Our house came with a nice 30"x100" workbench in the garage. The surface is rough 2x10 lumber currently. I'd like to level out the somewhat irregular surface and apply a smoother, more durable, easily cleanable top surface. I was thinking MDF, or even plastic. I would be using it for reloading, soldering, painting small parts, general bench work. Any thoughts?

Thanks!
fiz

Link Posted: 4/25/2009 4:38:46 AM EST
Can you post pictures so we can see how its built? I post a guide on leveling a slab top workbench, but I'm not sure it will work for you.
Link Posted: 4/25/2009 4:48:26 AM EST
Originally Posted By Holloway:
Can you post pictures so we can see how its built? I post a guide on leveling a slab top workbench, but I'm not sure it will work for you.


Nice writeup! I'll try to get pics up later today. The boards are horizontal, not vertical like in your writeup. (They are well braced from below, however, so there's no flex.) The router technique you show would work great for leveling mine as well, I think. In addition, I would like some kind of sacrificial top-surface that would resist staining, etc.

Maybe just some heavy polyurethane is the way to go?
Link Posted: 4/25/2009 5:49:49 AM EST
How about epoxy floor coatings like for a garage? Build up successive layers to the desired thickness.....
Link Posted: 4/25/2009 9:28:14 AM EST
[Last Edit: 4/25/2009 9:29:27 AM EST by thebeekeeper1]
Link Posted: 4/25/2009 9:42:42 AM EST
For a softwood bench top (fir, pine, etc) I find that a 50/50 mix of turps & BLO will give you all the protection you need. Spills wipe right up. If you really really want, give it some wax after the finish cures.
Link Posted: 4/25/2009 10:00:40 AM EST

Masonite.

Link Posted: 4/25/2009 10:25:47 AM EST


My workbench top is nice birch plywood with a few coats of tung oil. I was initially planning to go MDF, but the birch ply was no more expensive and looks nicer. I figure the tung-oiled ply should be pretty durable, sacrificial as needed, and easy to replace if needed. Plenty solid for anything I can imagine doing.

Tip - if you use the ply, leave a 3-4" overhang on the front (and any accessible sides) so you have something to clamp to as needed.

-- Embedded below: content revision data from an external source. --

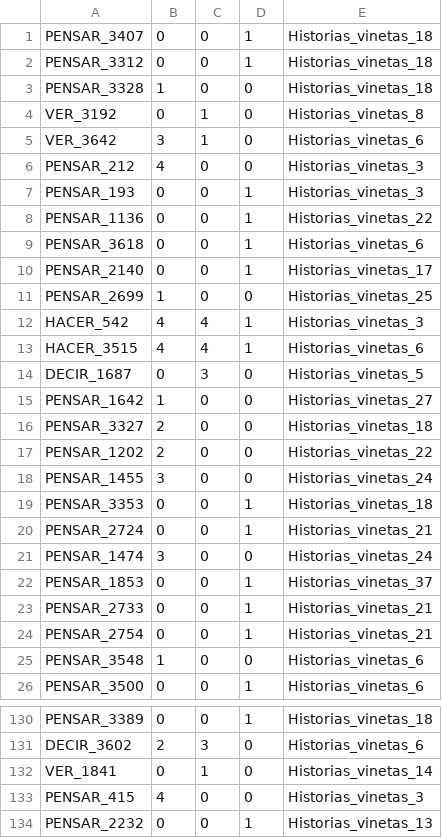
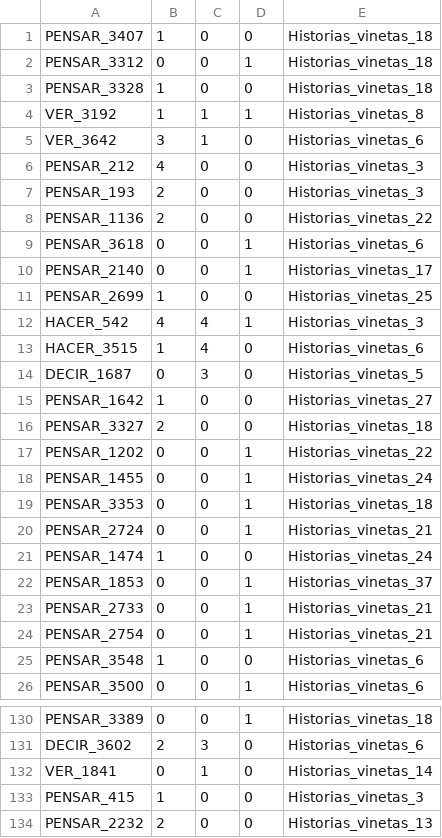
Before and after one commit to gissemari/PeruvianSignLanguage, a CSV file: 3.Classification/ChaLearn-2021-LAP/predictions/predOutputs36.csv (was 3.Classification/ChaLearn-2021-LAP/predictions/predOutputs39.csv), drawn as a sheet; only a part is shown, gaps mark what is left out; the diff covers the shown part only.

```diff
--- a/3.Classification/ChaLearn-2021-LAP/predictions/predOutputs39.csv
+++ b/3.Classification/ChaLearn-2021-LAP/predictions/predOutputs36.csv
@@ -1,9 +1,9 @@
-PENSAR_3407,0,0,1,Historias_vinetas_18
+PENSAR_3407,1,0,0,Historias_vinetas_18
 PENSAR_3312,0,0,1,Historias_vinetas_18
 PENSAR_3328,1,0,0,Historias_vinetas_18
-VER_3192,0,1,0,Historias_vinetas_8
+VER_3192,1,1,1,Historias_vinetas_8
 VER_3642,3,1,0,Historias_vinetas_6
 PENSAR_212,4,0,0,Historias_vinetas_3
-PENSAR_193,0,0,1,Historias_vinetas_3
-PENSAR_1136,0,0,1,Historias_vinetas_22
+PENSAR_193,2,0,0,Historias_vinetas_3
+PENSAR_1136,2,0,0,Historias_vinetas_22
 PENSAR_3618,0,0,1,Historias_vinetas_6
@@ -12,3 +12,3 @@ PENSAR_2699,1,0,0,Historias_vinetas_25
 HACER_542,4,4,1,Historias_vinetas_3
-HACER_3515,4,4,1,Historias_vinetas_6
+HACER_3515,1,4,0,Historias_vinetas_6
 DECIR_1687,0,3,0,Historias_vinetas_5
@@ -16,7 +16,7 @@ PENSAR_1642,1,0,0,Historias_vinetas_27
 PENSAR_3327,2,0,0,Historias_vinetas_18
-PENSAR_1202,2,0,0,Historias_vinetas_22
-PENSAR_1455,3,0,0,Historias_vinetas_24
+PENSAR_1202,0,0,1,Historias_vinetas_22
+PENSAR_1455,0,0,1,Historias_vinetas_24
 PENSAR_3353,0,0,1,Historias_vinetas_18
 PENSAR_2724,0,0,1,Historias_vinetas_21
-PENSAR_1474,3,0,0,Historias_vinetas_24
+PENSAR_1474,1,0,0,Historias_vinetas_24
 PENSAR_1853,0,0,1,Historias_vinetas_37
@@ -132,3 +132,3 @@ DECIR_3602,2,3,0,Historias_vinetas_6
 VER_1841,0,1,0,Historias_vinetas_14
-PENSAR_415,4,0,0,Historias_vinetas_3
-PENSAR_2232,0,0,1,Historias_vinetas_13
+PENSAR_415,1,0,0,Historias_vinetas_3
+PENSAR_2232,2,0,0,Historias_vinetas_13
```
Also changed, not shown: 48 edited cells elsewhere in this file, 1 other file.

The ply on my bench sits on a slab of laminated 2x4's like the top of Holloway's bench (but not nearly so pretty). I used a belt sander w/ 50-grit belts and a straightedge to level out the top; obviously didn't have to be perfect since the ply will cover minor variances. I wish I would have come up with something like that router jig instead though...
Link Posted: 4/26/2009 3:14:42 PM EST
MDF is tuff, but if you get moisture in it, it will swell locally and won't be level in that particular spot.
Ask me how I know.
BTW ... there is nothing you can seal it with that will prevent this if it is a real "work"bench.

Stay safe
Link Posted: 4/26/2009 7:27:01 PM EST
Nothing beats hard maple, but you'll pay for it. Steel is incredibly cheap right now. A sheet of 11ga would probably run $150ish in a 5x10 sheet. I don't like plastic work bench tops. We always used this soft white plastic at one tool shop I worked in, mostly because some of the stuff we worked on was so small it was nice to look at it with a white background, but it scratches easily and the scratches capture dirt and oil and grease.

Link Posted: 4/27/2009 1:24:58 PM EST
I have a workbench that is 20+ years old...the top and the lower shelf are cut from a sheet of 3/4" plywood, birch if I remember correctly...I have soldered on it, beat on it, worked on weedeaters and chainsaws, all kinds of greasy, oily, dirty stuff over the years. It would look much better if I recovered it, but it is still intact and quite useable as it is.

When it is time to redo it I will probably attach a new piece of plywood right on top of what is there.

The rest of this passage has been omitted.